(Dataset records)
*** Block opens ***
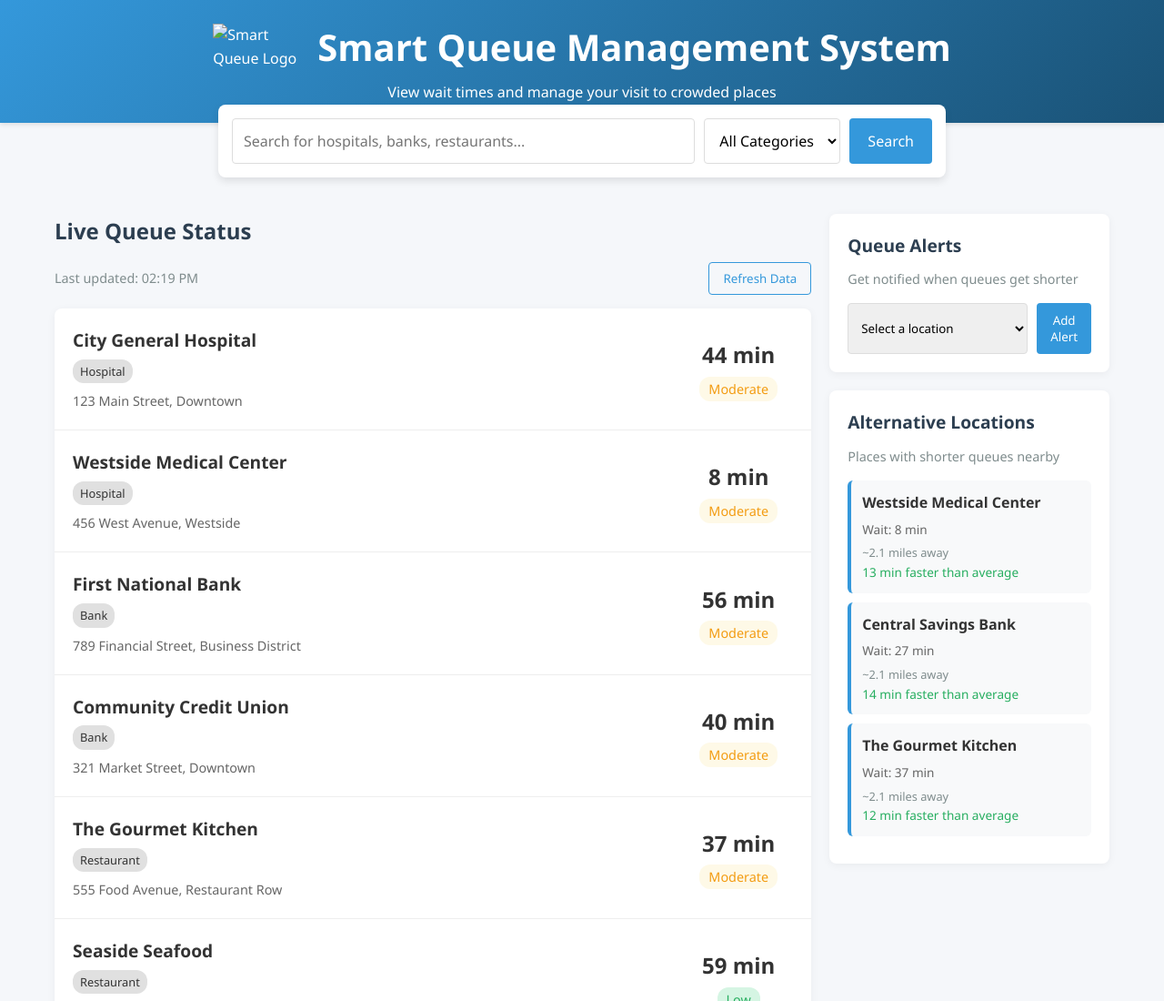
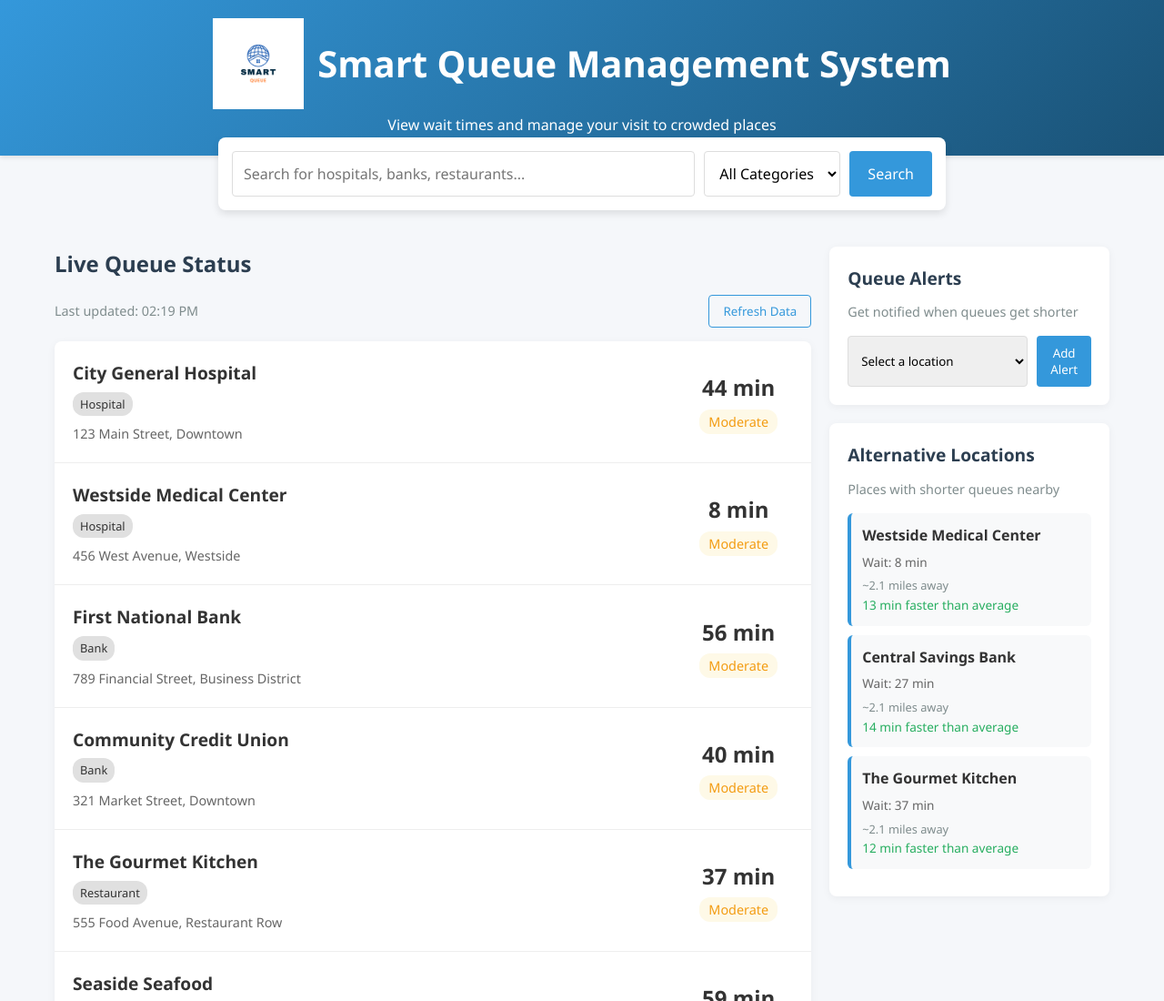
Before and after one commit to udaykiran76/Smart_Queue_Management_System, a plain HTML site: page index.html in a window 1280 px wide. Shown: the top 1100 px of the page at 91% size. Drawn offline with Linux system fonts and the light colour scheme.

Commit message:
Update index.html

```diff
--- a/index.html
+++ b/index.html
@@ -530,7 +530,7 @@
 <body>
     <header>
         <div class="title-group">
-            <img src="logo.png" alt="Smart Queue Logo" class="logo">
+            <img src="queue.png" alt="Smart Queue Logo" class="logo">
             <h1>Smart Queue Management System</h1>
         </div>
         <p>View wait times and manage your visit to crowded places</p>
```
*** Block closes ***
#### [What the exercise asks]
Lines containing the word "class" are to be pulled from the records and copied.

#### [Answer to this problem]
         <div class="title-group">
-            <img src="logo.png" alt="Smart Queue Logo" class="logo">
+            <img src="queue.png" alt="Smart Queue Logo" class="logo">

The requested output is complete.